On i-ACT 11 this past fall, I quickly learned that shooting video in a
refugee camp is a whole new ballgame when it comes to being behind a
camera. The most difficult aspect is that the kids are all so excited
about what we’re doing and all want a chance to smile and wave at the
camera. This makes capturing anyone speaking a very difficult task!
While I was shooting interviews with students one morning in Djabal,
there was a distinct lack of kids around. After awhile, I heard a
commotion behind me and turned to investigate. Miah was distracting
the kids so we could get our work done! This ended up being one of my
favorite moments from the trip.
Now that’s teamwork!
It’s hard to believe it’s already been two months since we departed from the camps. Although we’re already working on getting the next trip put together, there is still so much to share from i-ACT11!
One of the things that surprised me in the camps was how adept all the kids are at handstands! They all wanted to show off for the camera. Gabriel told me this is a Darfuri tradition to do these sorts of gymnastics.

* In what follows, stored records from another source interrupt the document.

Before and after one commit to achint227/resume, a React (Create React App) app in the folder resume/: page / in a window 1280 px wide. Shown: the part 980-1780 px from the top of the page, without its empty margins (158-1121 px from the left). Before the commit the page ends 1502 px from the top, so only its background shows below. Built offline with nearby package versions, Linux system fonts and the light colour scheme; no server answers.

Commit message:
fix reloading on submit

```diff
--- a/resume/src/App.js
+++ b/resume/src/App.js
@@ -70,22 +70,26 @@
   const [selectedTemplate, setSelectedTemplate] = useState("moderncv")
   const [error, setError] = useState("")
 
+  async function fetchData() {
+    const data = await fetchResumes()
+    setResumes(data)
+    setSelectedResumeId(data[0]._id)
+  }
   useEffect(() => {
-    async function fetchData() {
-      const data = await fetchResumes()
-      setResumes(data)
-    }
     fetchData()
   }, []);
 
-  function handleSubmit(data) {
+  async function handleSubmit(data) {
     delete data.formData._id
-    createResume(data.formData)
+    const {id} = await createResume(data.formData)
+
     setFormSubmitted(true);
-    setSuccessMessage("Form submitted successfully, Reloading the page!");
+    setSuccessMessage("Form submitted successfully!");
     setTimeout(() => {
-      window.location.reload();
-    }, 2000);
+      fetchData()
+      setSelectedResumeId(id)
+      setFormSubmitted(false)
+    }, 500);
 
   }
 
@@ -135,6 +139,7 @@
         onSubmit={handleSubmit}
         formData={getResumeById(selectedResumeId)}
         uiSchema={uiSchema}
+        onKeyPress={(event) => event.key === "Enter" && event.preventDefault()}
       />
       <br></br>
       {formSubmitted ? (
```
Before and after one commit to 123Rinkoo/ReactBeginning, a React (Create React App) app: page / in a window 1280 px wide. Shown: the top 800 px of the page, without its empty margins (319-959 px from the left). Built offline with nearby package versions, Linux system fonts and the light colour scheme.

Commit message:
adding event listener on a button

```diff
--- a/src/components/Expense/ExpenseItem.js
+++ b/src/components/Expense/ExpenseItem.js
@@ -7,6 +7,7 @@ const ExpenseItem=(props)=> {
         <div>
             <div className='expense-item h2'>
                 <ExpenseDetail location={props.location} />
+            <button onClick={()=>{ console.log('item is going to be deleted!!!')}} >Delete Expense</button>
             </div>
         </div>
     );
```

The whole team got laughing in Camp Kounoungo, as Gabriel took on the challenge of trying to out-handstand this particularly talented kid. Watch the video and see who won!
Check out this little video recorded on a GoPro camera, showing Camp Kounoungo refugee soccer players, showing their moves. They all want to be a part of Darfur United and will be preparing during the following months to make the team.
A young Darfuri refugee in eastern Chad named Hafsa was given a camera to document any part of her life. She chose to be interviewed with her family.
Gabriel asks some aspiring Darfur United players what uniform colors they’d like for the team. Rahma and Murtada reveal their bias towards some famous team colors. Watch to see further proof that football really is the world’s sport and you can find fans everywhere.
Darfuri refugees in eastern Chad make mud bricks to build their homes. Their UN issued tents have long ago been damaged by time and weather. Since there is little vegetation in the area, they build shelter from the ground they live on.